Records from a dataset
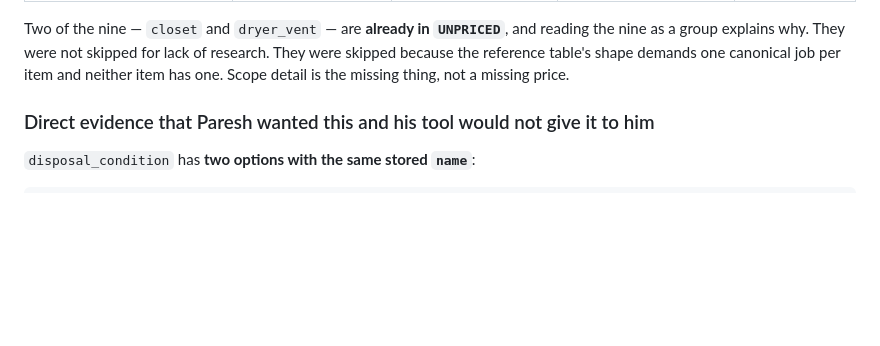
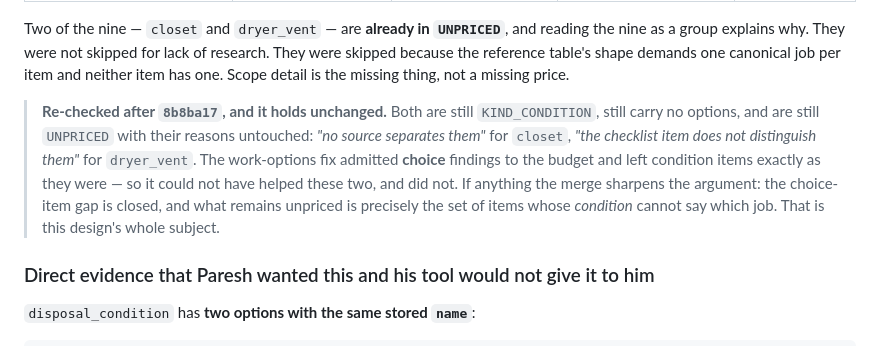
Before and after one commit to JasperFredericks/fire-capital-tools, a Markdown page: docs/site-dd-detail-values.md, the part around one of its changes. Drawn GitHub-style; blank space fills up the shorter version.

```diff
--- a/docs/site-dd-detail-values.md
+++ b/docs/site-dd-detail-values.md
@@ -77,6 +91,17 @@ Two of the nine — `closet` and `dryer_vent` — are **already in
 skipped for lack of research. They were skipped because the reference
 table's shape demands one canonical job per item and neither item has
 one. Scope detail is the missing thing, not a missing price.
+
+> **Re-checked after `8b8ba17`, and it holds unchanged.** Both are still
+> `KIND_CONDITION`, still carry no options, and are still `UNPRICED` with
+> their reasons untouched: *"no source separates them"* for `closet`,
+> *"the checklist item does not distinguish them"* for `dryer_vent`. The
+> work-options fix admitted **choice** findings to the budget and left
+> condition items exactly as they were — so it could not have helped
+> these two, and did not. If anything the merge sharpens the argument:
+> the choice-item gap is closed, and what remains unpriced is precisely
+> the set of items whose *condition* cannot say which job. That is this
+> design's whole subject.
 
 ### Direct evidence that Paresh wanted this and his tool would not give it to him
 
```
Also changed, not shown: other parts of docs/site-dd-detail-values.md (+45 -0 lines).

§ What you need to do:
Search the records for the word "options" and return every line that holds it.

§ Solution:
+> `KIND_CONDITION`, still carry no options, and are still `UNPRICED` with
+> work-options fix admitted **choice** findings to the budget and left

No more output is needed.